In today’s News:
Lutherans respond to Hurricane Laura
Thursday, at around 1 a.m. CDT, Hurricane Laura came ashore near the tiny town of Cameron, La., as a Category 4 storm. With sustained winds of 150 miles per hour, Laura snapped trees, knocked down power lines, tore roofs off buildings and shattered windows across the area. According to weather.com, the storm left parts of coastal Louisiana underwater, hundreds of thousands of people without power, and at least six people dead. While the worst damage was in Louisiana, the storm’s impact was also felt in parts of Texas and Arkansas. One of the areas most devastated by the storm was Lake Charles, La. St. John Lutheran Church in Lake Charles sustained significant damage to its sanctuary. Yesterday, LCMS Disaster Response Director the Rev. Dr. Ross Johnson and Director of Disaster Training The Rev. Michael Meyer traveled to Louisiana to meet with Southern District President The Rev. Eric Johnson, do an initial assessment and begin planning a response. Ross Johnson emphasized that the response will be a shared effort by multiple parties, including the affected congregations, the LCMS Southern and Texas Districts, the Synod and several LCMS recognized service organizations.
Concordia Seminary St. Louis opens its 182 year
With the theme “Jesus Christ is the same yesterday and today and forever,” Concordia Seminary, St. Louis began its 182nd year with an opening service Friday morning in the Chapel of St. Timothy and St. Titus.

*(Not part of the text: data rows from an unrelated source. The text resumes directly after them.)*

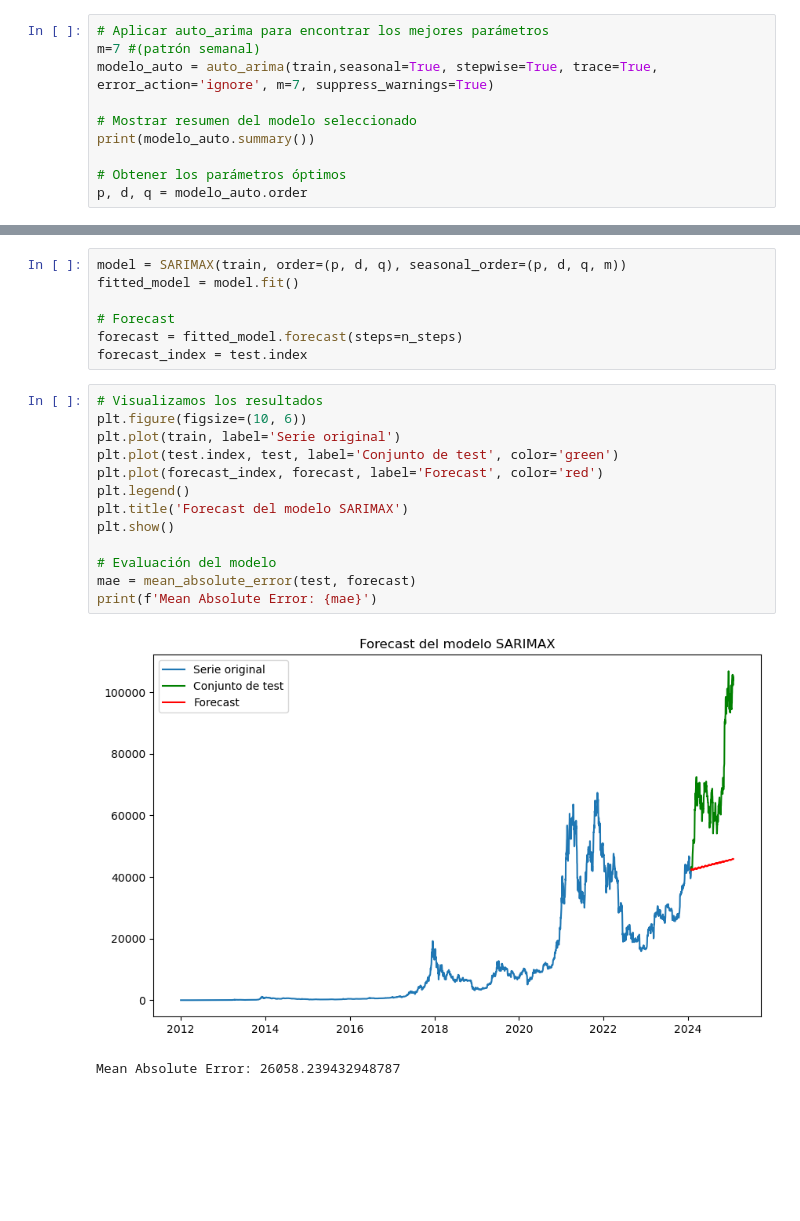
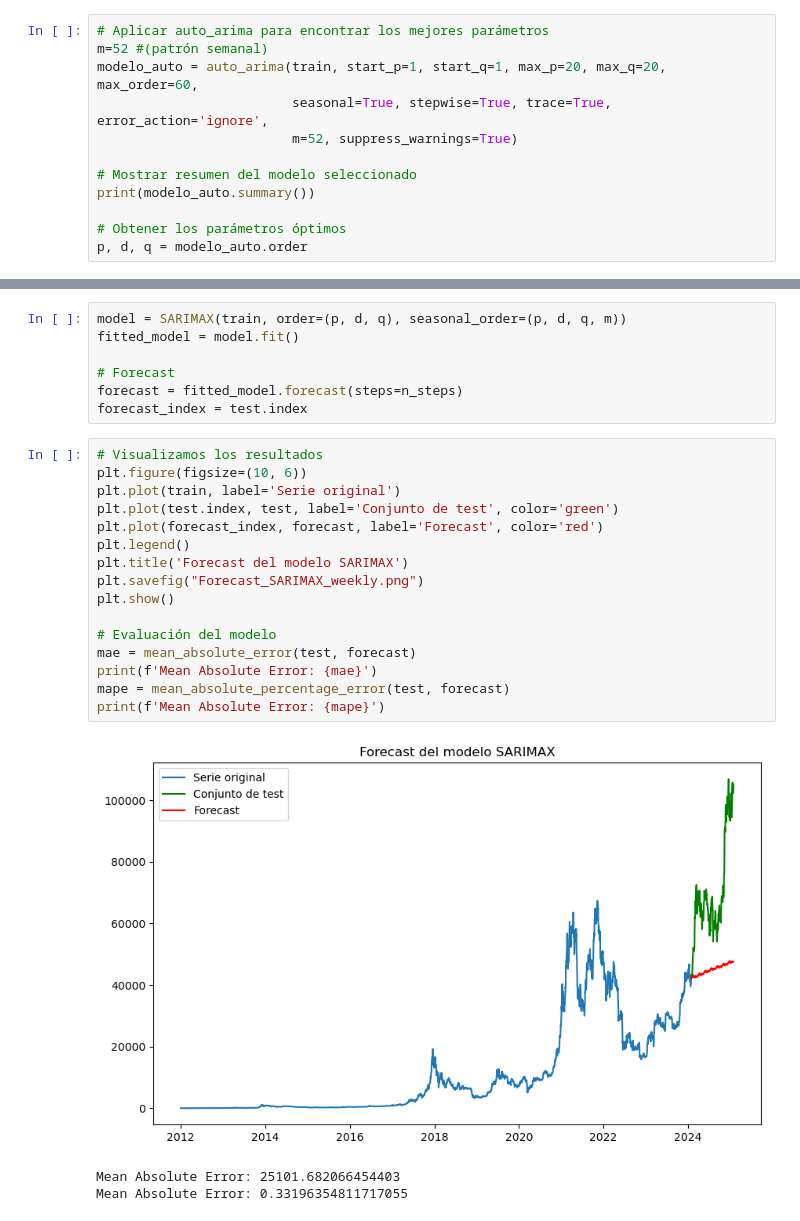
Before and after one commit to german-pf/TFM, a Jupyter notebook: ARIMA_weekly.ipynb, the cells around one changed output, grey strips where cells are left out. Drawn from its saved outputs; the diff is of its cells as text; blank space fills up the shorter version.

```diff
--- a/ARIMAm=7.ipynb
+++ b/ARIMA_weekly.ipynb
@@ -64,8 +65,10 @@ train_size = len(data_hour) - n_steps
 train, test = data_hour[:train_size], data_hour[train_size:]
 # %%
 # Aplicar auto_arima para encontrar los mejores parámetros
-m=7 #(patrón semanal)
-modelo_auto = auto_arima(train,seasonal=True, stepwise=True, trace=True, error_action='ignore', m=7, suppress_warnings=True)
+m=52 #(patrón semanal)
+modelo_auto = auto_arima(train, start_p=1, start_q=1, max_p=20, max_q=20, max_order=60,
+                         seasonal=True, stepwise=True, trace=True, error_action='ignore',
+                         m=52, suppress_warnings=True)
 
 # Mostrar resumen del modelo seleccionado
 print(modelo_auto.summary())
@@ -124,16 +128,20 @@ forecast_index = test.index
 # %%
 # Visualizamos los resultados
 plt.figure(figsize=(10, 6))
 plt.plot(train, label='Serie original')
 plt.plot(test.index, test, label='Conjunto de test', color='green')
 plt.plot(forecast_index, forecast, label='Forecast', color='red')
 plt.legend()
 plt.title('Forecast del modelo SARIMAX')
+plt.savefig("Forecast_SARIMAX_weekly.png")
 plt.show()
 
 # Evaluación del modelo
 mae = mean_absolute_error(test, forecast)
 print(f'Mean Absolute Error: {mae}')
+mape = mean_absolute_percentage_error(test, forecast)
+print(f'Mean Absolute Error: {mape}')
 # %% [output]
-[figure, old version]
+[figure, new version]
-Mean Absolute Error: 26058.239432948787
+Mean Absolute Error: 25101.682066454403
+Mean Absolute Error: 0.33196354811717055
```
Also changed, not shown: parts of 4 cells of this notebook, 14 other files.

Due to social distancing measures in response to the coronavirus pandemic, in-person attendance was limited, but the service was available for all to watch via livestream at csl.edu/live. During the service, Seminary Interim President Dr. Daniel Preus welcomed new students, preached and introduced the 2020-21 academic theme, which is based on Hebrews 13:8. New faculty and staff were recognized during the service, as well as new positions for existing faculty and staff. The seminary anticipates a fall enrollment of 623 students.
Los Angeles County evicts a church
On Aug. 12th Los Angeles County filed charges prohibiting Grace Community Church from holding religious services. But a local judge decided in favor of Grace Community Church to allow religious service if congregants wore face coverings and practiced social distancing. Pastor John MacArthur said at the time that the church was meeting indoors because it was their constitutional right and that it was commanded by God for his people to come together in worship. Factories, pot shops, liquor stores and department stores are allowed to stay open but not houses of worship. Yesterday, Los Angeles County sent a letter of eviction to Grace Community Church from a county-owned parking lot. They informed the church it can no longer use the parking lot it has for more than four decades. Los Angeles officials gave church officials 30 days to evacuate the premises. The county broke their agreement that was in effect for 45 years.